Malversation, I think, is the word to describe what occasionally occurs in the security companies which have grown rich guarding other people's money on its way to the banks. Disgrace, dismissal and imprisonment have no doubt been meted out to those few in the film-extra-like ranks who have supple- mented their income by tipping off the hold- up gangs. It is difficult to know if using a security company or insuring personal pos- sessions in fact adds to risk by disclosing, to more people than would ordinarily know, what amount of valuables is around.
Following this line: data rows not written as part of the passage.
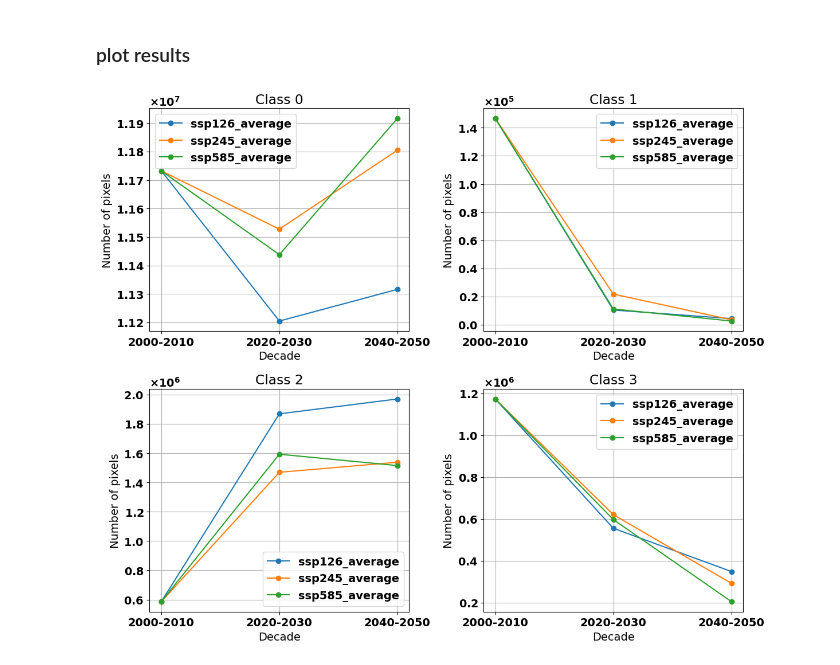
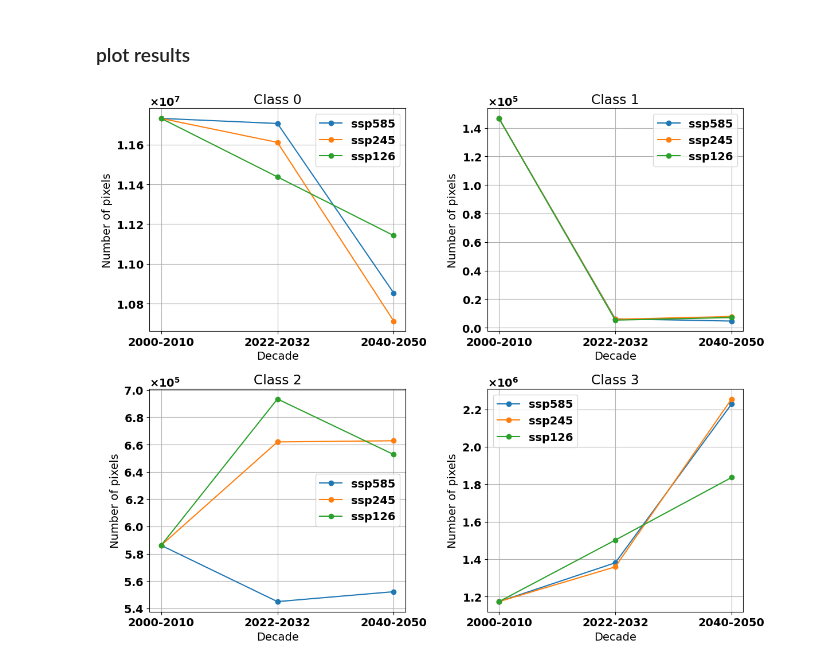
Before and after one commit to makboard/ArableLandSuitability, a Jupyter notebook: data_processing/plot_predicted_croplands.ipynb, the cells around one changed output. Drawn from its saved outputs; the diff is of its cells as text; code cells hidden in the pictures.

```diff
--- a/data_processing/plot_predicted_croplands.ipynb
+++ b/data_processing/plot_predicted_croplands.ipynb
@@ -27,7 +27,7 @@ initial_distribution_df = initial_distribution_df[['class0', 'class1', 'class2',
 ### Get predictions made by lstm model for 2030 and 2050 years
 # %%
 # Define the directory where the .npy files are located
-directories = {"2020_2030": os.path.join("..", "results", "2020_2030"),
+directories = {"2022_2032": os.path.join("..", "results", "2022_2032"),
                "2040_2050": os.path.join("..", "results", "2040_2050"),
 }
 
@@ -40,7 +40,7 @@ for key, item in directories.items():
 
     # Loop over the files in the directory
     for file in os.listdir(directories[key]):
-        if file.endswith('.npy') and "average" in file and 'lstm' in file:
+        if file.endswith('.npy') and "AVG" in file and 'metamodel' in file:
 
             # Load the .npy file as a numpy array
             array = np.load(os.path.join(directories[key], file), allow_pickle=True)
@@ -71,31 +71,33 @@ for key, item in directories.items():
 # %%
 # Set up the plot
 fig, axs = plt.subplots(nrows=2, ncols=2, figsize=(12, 10))
 axs = axs.ravel()
+plt.subplots_adjust(hspace=0.5)
 
 # Loop over each class and plot the curves
 for i, class_name in enumerate(initial_distribution_df.columns):
     # Get the data for this class
     init_data = initial_distribution_df.loc['initial_distribution', class_name]
-    data_2020_2030 = results_dfs['2020_2030'].loc[:, class_name].values
+    data_2020_2030 = results_dfs['2022_2032'].loc[:, class_name].values
     data_2040_2050 = results_dfs['2040_2050'].loc[:, class_name].values
 
     # Plot the curves
     for j in range(3):
-        axs[i].plot([0, 1, 2], [init_data, data_2020_2030[j], data_2040_2050[j]], marker='o', label=results_dfs['2020_2030'].index[j])
+        axs[i].plot([0, 1, 2], [init_data, data_2020_2030[j], data_2040_2050[j]], marker='o', label=results_dfs['2022_2032'].index[j][:-4])
     axs[i].set_title(f'Class {i}')
     axs[i].set_xlabel('Decade')
     axs[i].set_ylabel('Number of pixels')
     axs[i].set_xticks([0, 1, 2])
-    axs[i].set_xticklabels(['2000-2010', '2020-2030', '2040-2050'])
+    axs[i].set_xticklabels(['2000-2010', '2022-2032', '2040-2050'])
     axs[i].legend()
     axs[i].grid()
 
     # Force y-axis to use scientific notation
     axs[i].yaxis.set_major_formatter(ScalarFormatter(useMathText=True))
     axs[i].ticklabel_format(axis='y', style='sci', scilimits=(0, 0))
 
+plt.savefig(os.path.join("..", "results", f'metamodel_class_distribution.pdf'), dpi=300, format='pdf')
 plt.tight_layout()
 plt.show()
 # %% [output]
-[figure, old version]
+[figure, new version]
```
Also changed, not shown: 2 other files.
Grout, my rich city friend, tells me that he does not insure his new young wife's jewel- lery as he does not trust the filing systems of the insurance companies or believe in con- tinuing to rent, through premiums, what he has already bought and his wife deserves.
The security men at work give one quite a turn with their helmets and goggles and make me tiptoe or cross the street when they are carrying their cargo in and out of banks. I suspect that behind the scenes they are not as reliable as they look. On Monday I re- ceived a pre-printed letter 'with a form and a pre-stamped envelope from Securicor, the richest of them all, wanting a reference for a gardener I once had and they are thinking of recruiting. No telephone call from an ex- CID man from their personnel scteening de- partment but just two or three routine questions and the job is presumably his. I am delighted if they give him the job as he is burly and honest except for a preference, I remember, for working not far from the Potting shed.
The Civil Service goes a bit further in
establishing references—but not much. Someone once told me he had had a printed letter from a Government Department con- sidering higher security clearance for an employee—a retired regular army major. Again just three or four questions but not including the expected : Is he keen on ama- teur radio work?' but finishing 'Is he or has he ever been a i-riember of the Communist party?' That would have dished our ex- Minister of Defence, poor old pro-Marketeer Dennis Healey, presumably?